RECORDS FOR THE TASK Start Marker

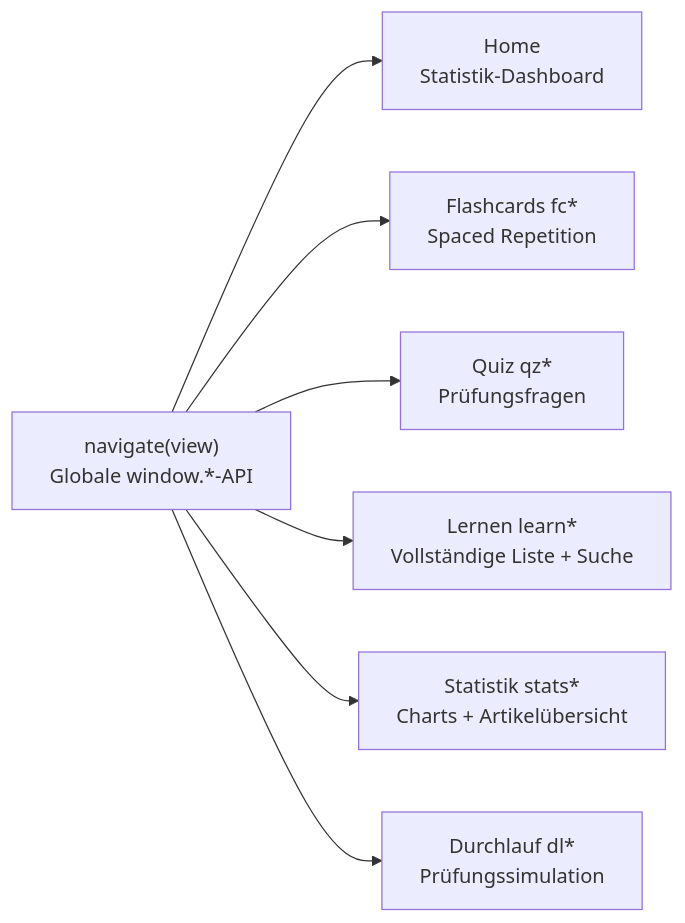
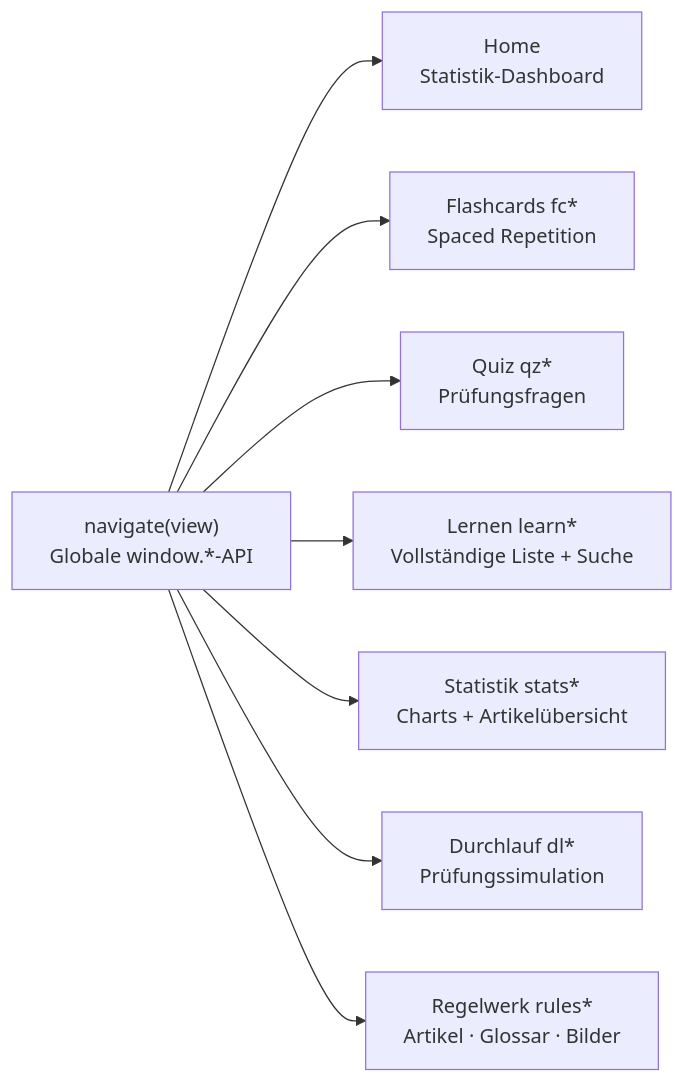
One commit to OliEder/dbb-regelkunde changed the fourth of 9 diagrams in docs/arc42.md. Above: the diagram before and after it, drawn with Mermaid. The commit also changed other lines of this file and 3 other files, not shown here.

````diff
--- a/docs/arc42.md
+++ b/docs/arc42.md
@@ -148,11 +155,12 @@
 ```mermaid
 graph LR
     NAV["navigate(view)\nGlobale window.*-API"]
 
     NAV --> HOME["Home\nStatistik-Dashboard"]
     NAV --> FC["Flashcards fc*\nSpaced Repetition"]
     NAV --> QUIZ["Quiz qz*\nPrüfungsfragen"]
     NAV --> LEARN["Lernen learn*\nVollständige Liste + Suche"]
     NAV --> STATS["Statistik stats*\nCharts + Artikelübersicht"]
     NAV --> DL["Durchlauf dl*\nPrüfungssimulation"]
+    NAV --> REGELN["Regelwerk rules*\nArtikel · Glossar · Bilder"]
 ```
````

RECORDS FOR THE TASK End Marker

[PROBLEM TO SOLVE] Starting with the line that holds "rules*\nArtikel · Glossar", copy every line through the end of the data above. Reproduce them exactly, with no other material.

[EXERCISE RESULT]
+    NAV --> REGELN["Regelwerk rules*\nArtikel · Glossar · Bilder"]
 ```
````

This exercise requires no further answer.